Atlanta-based rapper, writer, and producer Oliver Twixt (pronounced “twist”) uses very few words— “hip-hop artist and content creator,” to be exact—to encapsulate his creative essence. He’s the embodiment of “show, don’t tell”: With neon-piped fashion, a shocking streak of Storm-inspired silver hair, and an air-tight flow that drives each of his confident, succinct verses, Twixt lets his style speak for itself. “My work reflects how I view the world through these Black boy eyes of joy,” he explained to The A.V. Club. “Everything I make comes from my heart.”

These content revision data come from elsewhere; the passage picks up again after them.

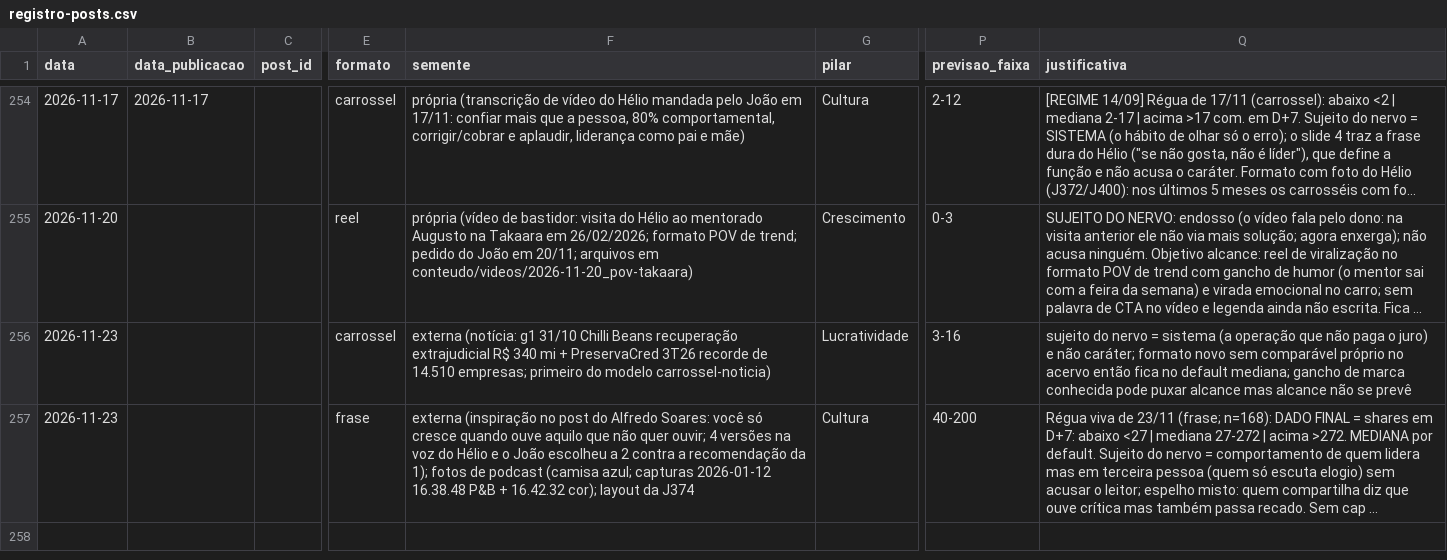
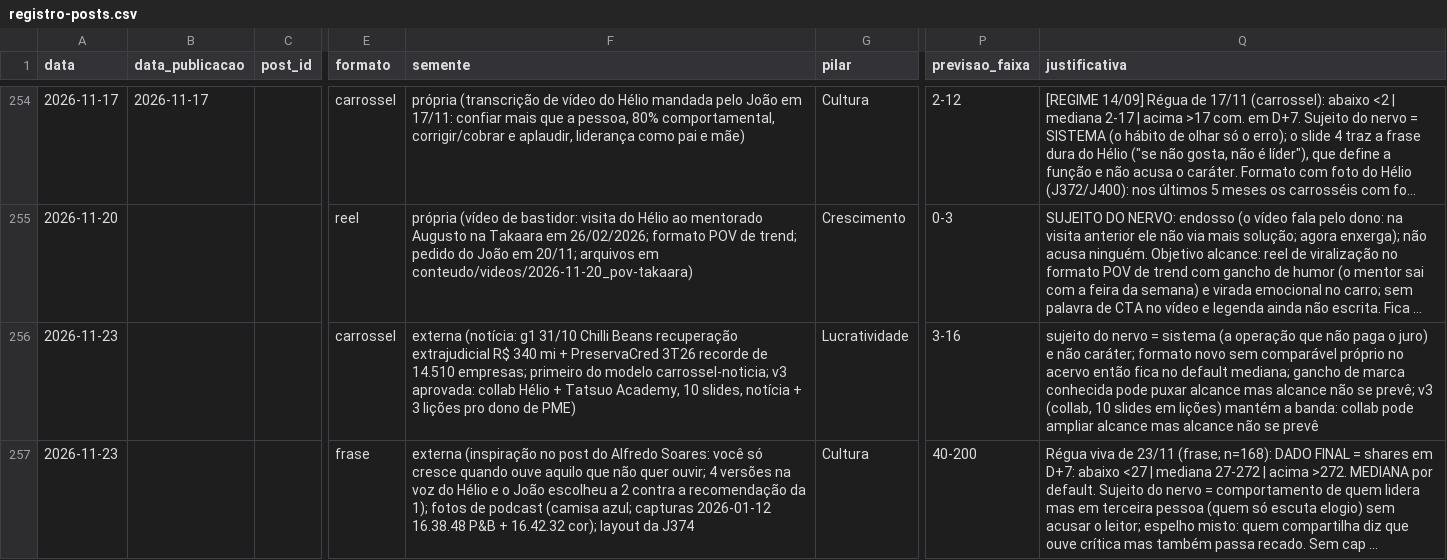
Before and after one commit to treinamentos-tatsuo/conteudo-helio-joao, a CSV file: conteudo/analise/registro-posts.csv, drawn as a sheet; only a part is shown, gaps mark what is left out; long unchanged cells end in …; the diff names each change by its address in the sheet, - before the commit and + after, or states it on an @@ line.

```diff
--- a/conteudo/analise/registro-posts.csv
+++ b/conteudo/analise/registro-posts.csv
-F256 (semente): …do modelo carrossel-noticia)
+F256 (semente): …do modelo carrossel-noticia; v3 aprovada: collab Hélio + Tatsuo Academy, 10 slides, notícia + 3 lições pro dono de PME)
-Q256 (justificativa): …não se prevê
+Q256 (justificativa): …não se prevê; v3 (collab, 10 slides em lições) mantém a banda: collab pode ampliar alcance mas alcance não se prevê
```
Also changed, not shown: 19 other files.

Mind you, the busy artist and Morehouse alum makes quite a few things as a seasoned content creator, including reality television for the webseries Chasing Atlanta. What garners the most attention (aside from his boisterous style) are his electrifying remixes—ReTwixts, if you will—where he exorcises the kinetic energy he draws from a number of inspirations like Cardi B., Lil’ Kim, Nicki Minaj, Lizzo, and Janet Jackson, just to name a few. While women in hip-hop and R&B still struggle to receive the same robust recognition regularly heaped onto their male counterparts, Oliver pays fitting homage to some of those same female performers who, in part, inform his unique expressions of gender. “I’m very happy to be a man,” Oliver asserted. “However, I just felt like the attitude and mold in which a woman presents herself better suits me. This is why I wear clothes that accentuate my body or why I want to look pretty. I respond to that more than the idea of what it means to ‘be a man,’ so to speak. With that, I have always been so drawn to these powerful women who own their bodies, minds, and images.”
And the “Lolly” rapper, in his own way, offers nothing less: Much like his favored female predecessors, Twixt has fashioned his lyricism and bold style into a suit of armor, a way to protect both his peace and autonomy as a gay male rapper aiming to thrive in the hip-hop landscape. A relentlessly fun track like “Sugar,” which Twixt describes as a feel-good effort, even resonates as something radical in the face of an industry that has yet to loudly embrace queer expression from Black men. Armed with a playful Speedo, a breezy strut, and a megawatt smile, Twixt sets his insistence on having a good time—whether that means “being cute in the sands” or in the car with “Foxy Brown on the repeat”—to a sun-dappled Miami-style beat that exudes both summer vibes and unequivocal self-love.
It’s hard to tell whether or not an artist like Twixt would have been allowed the mainstream space to grow as a hip-hop artist even five years ago, when public support of the LGBTQ community from industry mainstays like Jay-Z still wasn’t enough to convince major labels to sign openly gay artists. That’s part of what makes Twixt’s work, imbued with a contagious kind of joy and unflappable confidence, so damn engaging: During a time when queer identity and gender expression were still very touchy subjects within the genre (or when it was seemingly, frustratingly only celebrated when straight artists experimented with their expression, like when Young Thug wore a dress in 2016 for his Jeffery album cover), artists like Twixt had to use their music in order to carve out a space where they could exist authentically. But Twixt remains optimistic that the major successes of Lil Nas X and Todrick Hall are signs of an evolving industry, one that will hopefully recognize him as the burgeoning force of nature that he is. “There are so many avenues for people who are not straight to make money as hip-hop artists,” he said. “My whole living comes from just being Oliver Twixt. That’s not something we probably would have seen years ago that we are seeing now. Is there more to be done? Of course, but have we come a long, long way.”